■ Work instruction
Below are records; report the number of lines among them that include the word "html", and nothing further.

■ Excerpted data

..........

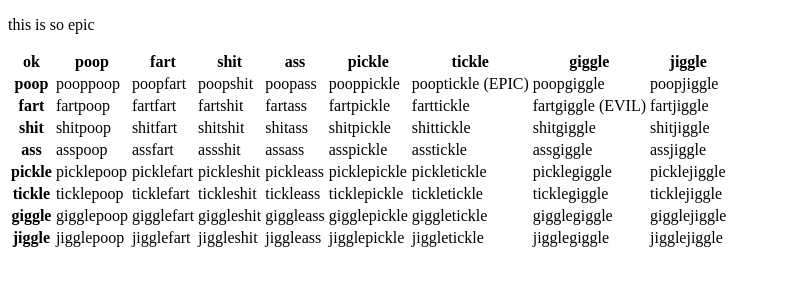
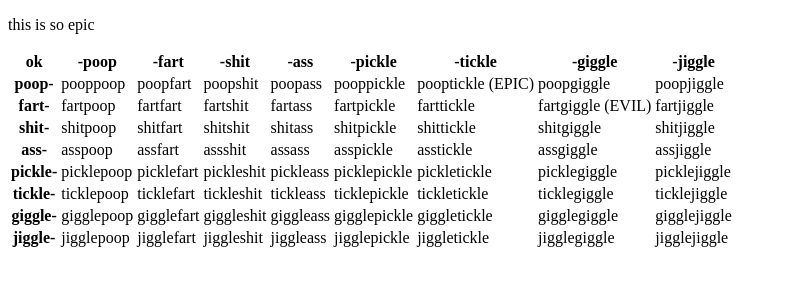
Before and after one commit to abstracteternity/SUPEREPIC, a plain HTML site: page poopticklegen.html in a window 1280 px wide. Shown: the whole page, without its empty margins (0-786 px from the left). Drawn offline with Linux system fonts and the light colour scheme.

Commit message:
Update poopticklegen.html

```diff
--- a/poopticklegen.html
+++ b/poopticklegen.html
@@ -10,17 +10,17 @@
                 <tbody>
                     <tr>
                         <th>ok</th>
-                        <th>poop</th>
-                        <th>fart</th>
-                        <th>shit</th>
-                        <th>ass</th>
-                        <th>pickle</th>
-                        <th>tickle</th>
-                        <th>giggle</th>
-                        <th>jiggle</th>
+                        <th>-poop</th>
+                        <th>-fart</th>
+                        <th>-shit</th>
+                        <th>-ass</th>
+                        <th>-pickle</th>
+                        <th>-tickle</th>
+                        <th>-giggle</th>
+                        <th>-jiggle</th>
                     </tr>
                     <tr>
-                        <th>poop</th>
+                        <th>poop-</th>
                         <td>pooppoop</td>
                         <td>poopfart</td>
                         <td>poopshit</td>
@@ -31,7 +31,7 @@
                         <td>poopjiggle</td>
                     </tr>
                     <tr>
-                        <th>fart</th>
+                        <th>fart-</th>
                         <td>fartpoop</td>
                         <td>fartfart</td>
                         <td>fartshit</td>
@@ -42,7 +42,7 @@
                         <td>fartjiggle</td>
                     </tr>
                     <tr>
-                        <th>shit</th>
+                        <th>shit-</th>
                         <td>shitpoop</td>
                         <td>shitfart</td>
                         <td>shitshit</td>
@@ -53,7 +53,7 @@
                         <td>shitjiggle</td>
                     </tr>
                     <tr>
-                        <th>ass</th>
+                        <th>ass-</th>
                         <td>asspoop</td>
                         <td>assfart</td>
                         <td>assshit</td>
@@ -64,7 +64,7 @@
                         <td>assjiggle</td>
                     </tr>
                     <tr>
-                        <th>pickle</th>
+                        <th>pickle-</th>
                         <td>picklepoop</td>
                         <td>picklefart</td>
                         <td>pickleshit</td>
@@ -75,7 +75,7 @@
                         <td>picklejiggle</td>
                     </tr>
                     <tr>
-                        <th>tickle</th>
+                        <th>tickle-</th>
                         <td>ticklepoop</td>
                         <td>ticklefart</td>
                         <td>tickleshit</td>
@@ -86,7 +86,7 @@
                         <td>ticklejiggle</td>
                     </tr>
                     <tr>
-                        <th>giggle</th>
+                        <th>giggle-</th>
                         <td>gigglepoop</td>
                         <td>gigglefart</td>
                         <td>giggleshit</td>
@@ -97,7 +97,7 @@
                         <td>gigglejiggle</td>
                     </tr>
                     <tr>
-                        <th>jiggle</th>
+                        <th>jiggle-</th>
                         <td>jigglepoop</td>
                         <td>jigglefart</td>
                         <td>jiggleshit</td>
```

..........

■ Task result
4